_Directions_
Exactly reproduce the entries, dropping any pictures from your copy.

─── Data for this exercise ───

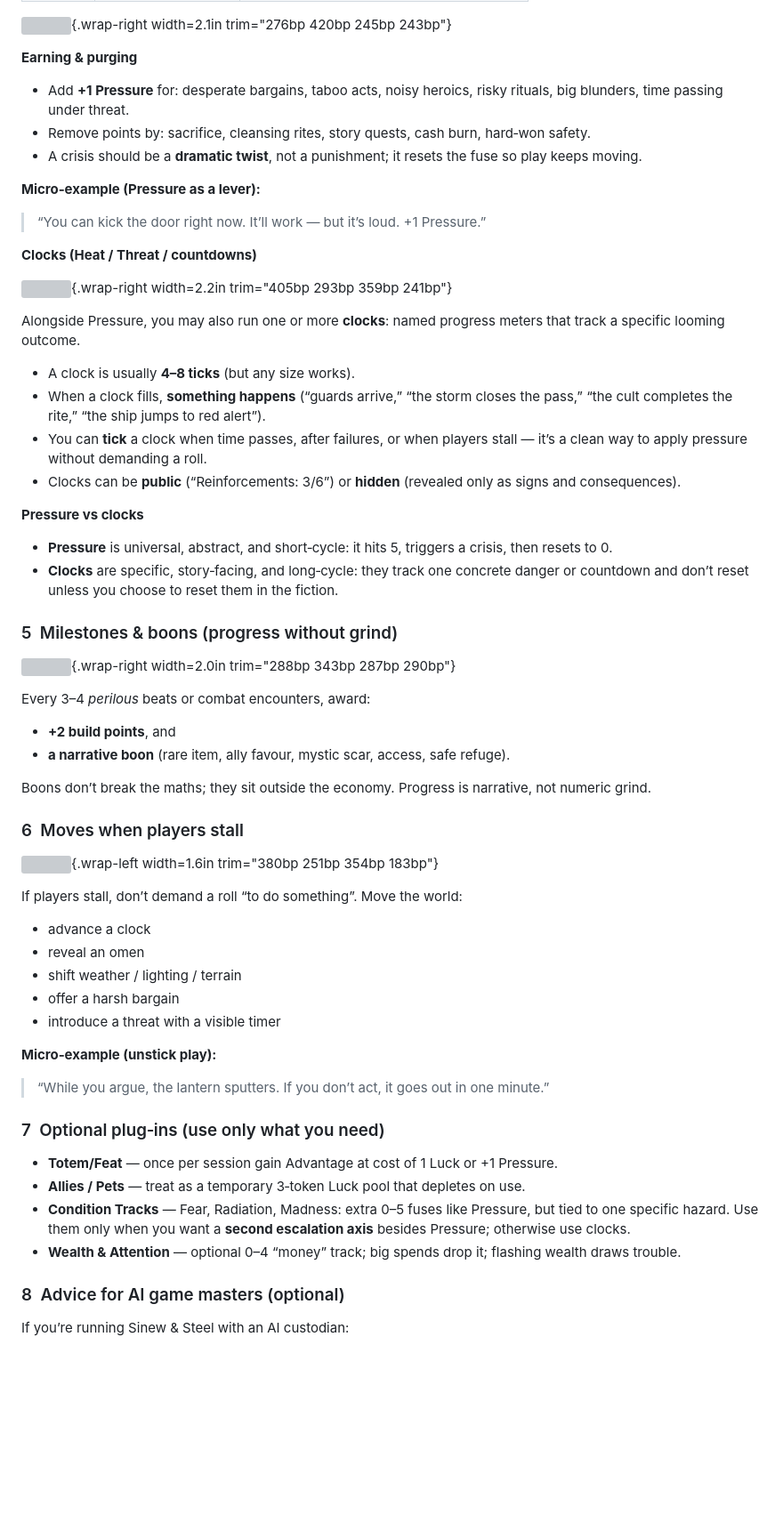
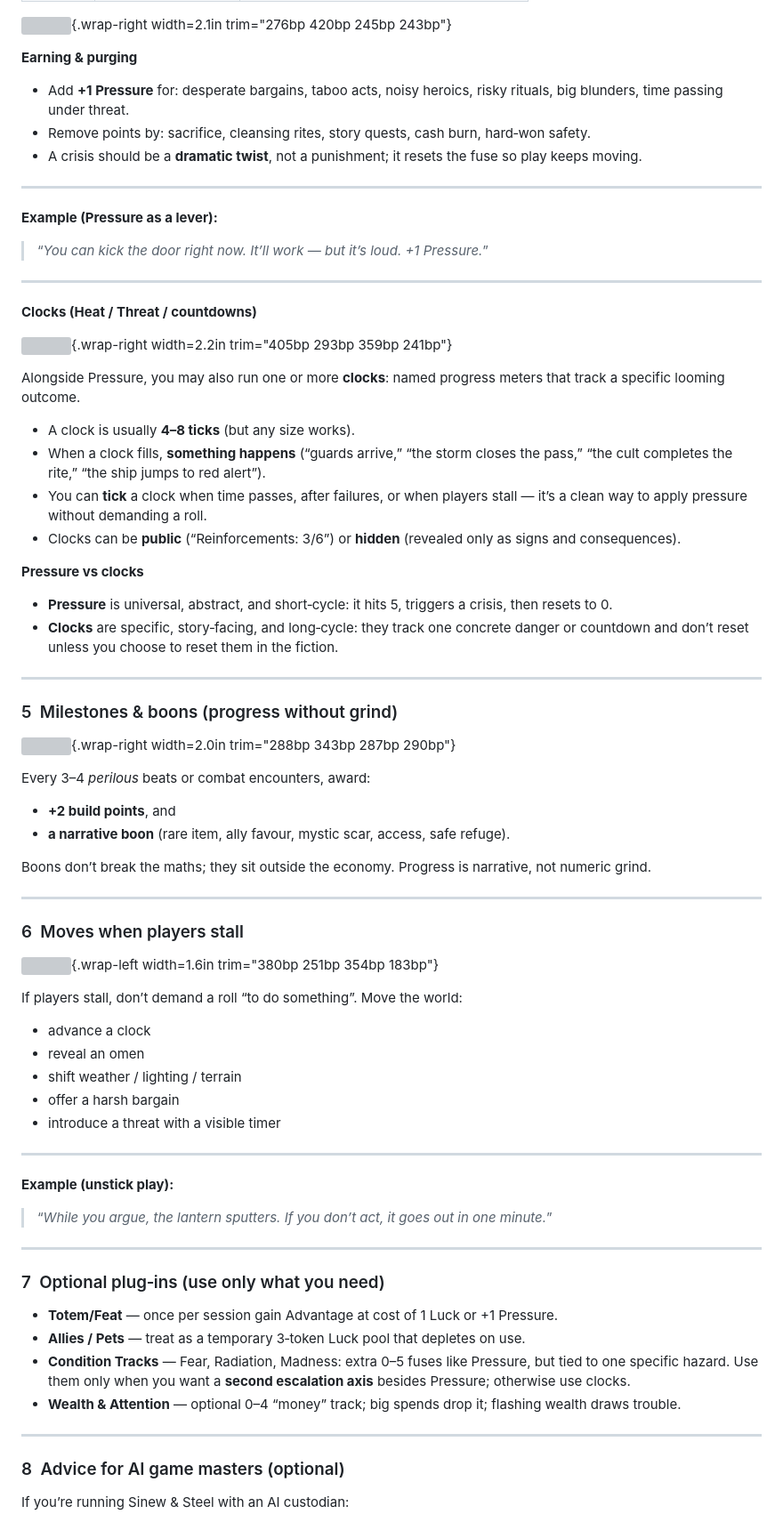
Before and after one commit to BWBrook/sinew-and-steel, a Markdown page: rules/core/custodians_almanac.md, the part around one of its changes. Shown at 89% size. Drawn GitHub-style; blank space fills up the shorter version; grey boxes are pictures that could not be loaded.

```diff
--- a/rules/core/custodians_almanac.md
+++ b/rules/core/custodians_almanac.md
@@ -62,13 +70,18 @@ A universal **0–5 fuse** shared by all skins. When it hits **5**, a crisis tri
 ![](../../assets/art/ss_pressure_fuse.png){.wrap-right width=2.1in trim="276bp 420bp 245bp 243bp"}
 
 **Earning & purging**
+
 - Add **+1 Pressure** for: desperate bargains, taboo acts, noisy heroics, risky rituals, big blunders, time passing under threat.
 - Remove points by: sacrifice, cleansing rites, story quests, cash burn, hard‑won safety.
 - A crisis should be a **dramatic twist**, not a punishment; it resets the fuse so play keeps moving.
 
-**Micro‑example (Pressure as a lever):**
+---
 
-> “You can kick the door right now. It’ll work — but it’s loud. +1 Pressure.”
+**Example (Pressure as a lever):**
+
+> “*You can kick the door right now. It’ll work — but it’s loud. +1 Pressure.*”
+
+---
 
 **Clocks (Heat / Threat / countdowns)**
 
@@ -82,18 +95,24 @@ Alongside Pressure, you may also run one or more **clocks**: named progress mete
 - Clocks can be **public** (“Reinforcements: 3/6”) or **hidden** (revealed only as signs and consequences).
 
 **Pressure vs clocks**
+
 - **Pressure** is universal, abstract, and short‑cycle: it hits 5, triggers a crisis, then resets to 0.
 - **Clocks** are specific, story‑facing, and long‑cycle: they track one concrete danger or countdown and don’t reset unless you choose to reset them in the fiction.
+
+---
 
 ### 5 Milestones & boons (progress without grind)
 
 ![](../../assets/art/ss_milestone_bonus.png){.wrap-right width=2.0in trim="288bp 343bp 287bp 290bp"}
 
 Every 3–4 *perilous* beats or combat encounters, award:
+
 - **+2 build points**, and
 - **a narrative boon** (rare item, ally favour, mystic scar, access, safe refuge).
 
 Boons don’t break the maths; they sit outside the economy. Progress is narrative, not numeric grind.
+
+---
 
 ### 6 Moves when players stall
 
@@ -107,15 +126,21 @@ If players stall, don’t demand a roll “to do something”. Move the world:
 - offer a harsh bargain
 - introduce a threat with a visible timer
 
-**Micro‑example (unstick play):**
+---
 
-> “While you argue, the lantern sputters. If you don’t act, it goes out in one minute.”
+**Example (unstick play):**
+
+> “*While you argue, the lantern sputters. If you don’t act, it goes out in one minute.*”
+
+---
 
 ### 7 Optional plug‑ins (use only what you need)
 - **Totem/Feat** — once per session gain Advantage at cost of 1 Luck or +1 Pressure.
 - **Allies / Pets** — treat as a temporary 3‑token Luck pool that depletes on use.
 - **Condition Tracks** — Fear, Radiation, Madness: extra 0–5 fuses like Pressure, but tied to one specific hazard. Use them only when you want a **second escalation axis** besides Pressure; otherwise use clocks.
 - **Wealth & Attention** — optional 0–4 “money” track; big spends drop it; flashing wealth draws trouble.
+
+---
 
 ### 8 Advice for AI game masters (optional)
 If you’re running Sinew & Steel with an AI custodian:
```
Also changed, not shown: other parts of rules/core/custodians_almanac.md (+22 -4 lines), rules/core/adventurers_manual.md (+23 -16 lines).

───

_Solution to the exercise_
Before and after one commit to BWBrook/sinew-and-steel, a Markdown page: rules/core/custodians_almanac.md, the part around one of its changes. Shown at 89% size. Drawn GitHub-style; blank space fills up the shorter version; grey boxes are pictures that could not be loaded.

```diff
--- a/rules/core/custodians_almanac.md
+++ b/rules/core/custodians_almanac.md
@@ -62,13 +70,18 @@ A universal **0–5 fuse** shared by all skins. When it hits **5**, a crisis tri
 ![](../../assets/art/ss_pressure_fuse.png){.wrap-right width=2.1in trim="276bp 420bp 245bp 243bp"}
 
 **Earning & purging**
+
 - Add **+1 Pressure** for: desperate bargains, taboo acts, noisy heroics, risky rituals, big blunders, time passing under threat.
 - Remove points by: sacrifice, cleansing rites, story quests, cash burn, hard‑won safety.
 - A crisis should be a **dramatic twist**, not a punishment; it resets the fuse so play keeps moving.
 
-**Micro‑example (Pressure as a lever):**
+---
 
-> “You can kick the door right now. It’ll work — but it’s loud. +1 Pressure.”
+**Example (Pressure as a lever):**
+
+> “*You can kick the door right now. It’ll work — but it’s loud. +1 Pressure.*”
+
+---
 
 **Clocks (Heat / Threat / countdowns)**
 
@@ -82,18 +95,24 @@ Alongside Pressure, you may also run one or more **clocks**: named progress mete
 - Clocks can be **public** (“Reinforcements: 3/6”) or **hidden** (revealed only as signs and consequences).
 
 **Pressure vs clocks**
+
 - **Pressure** is universal, abstract, and short‑cycle: it hits 5, triggers a crisis, then resets to 0.
 - **Clocks** are specific, story‑facing, and long‑cycle: they track one concrete danger or countdown and don’t reset unless you choose to reset them in the fiction.
+
+---
 
 ### 5 Milestones & boons (progress without grind)
 
 ![](../../assets/art/ss_milestone_bonus.png){.wrap-right width=2.0in trim="288bp 343bp 287bp 290bp"}
 
 Every 3–4 *perilous* beats or combat encounters, award:
+
 - **+2 build points**, and
 - **a narrative boon** (rare item, ally favour, mystic scar, access, safe refuge).
 
 Boons don’t break the maths; they sit outside the economy. Progress is narrative, not numeric grind.
+
+---
 
 ### 6 Moves when players stall
 
@@ -107,15 +126,21 @@ If players stall, don’t demand a roll “to do something”. Move the world:
 - offer a harsh bargain
 - introduce a threat with a visible timer
 
-**Micro‑example (unstick play):**
+---
 
-> “While you argue, the lantern sputters. If you don’t act, it goes out in one minute.”
+**Example (unstick play):**
+
+> “*While you argue, the lantern sputters. If you don’t act, it goes out in one minute.*”
+
+---
 
 ### 7 Optional plug‑ins (use only what you need)
 - **Totem/Feat** — once per session gain Advantage at cost of 1 Luck or +1 Pressure.
 - **Allies / Pets** — treat as a temporary 3‑token Luck pool that depletes on use.
 - **Condition Tracks** — Fear, Radiation, Madness: extra 0–5 fuses like Pressure, but tied to one specific hazard. Use them only when you want a **second escalation axis** besides Pressure; otherwise use clocks.
 - **Wealth & Attention** — optional 0–4 “money” track; big spends drop it; flashing wealth draws trouble.
+
+---
 
 ### 8 Advice for AI game masters (optional)
 If you’re running Sinew & Steel with an AI custodian:
```
Also changed, not shown: other parts of rules/core/custodians_almanac.md (+22 -4 lines), rules/core/adventurers_manual.md (+23 -16 lines).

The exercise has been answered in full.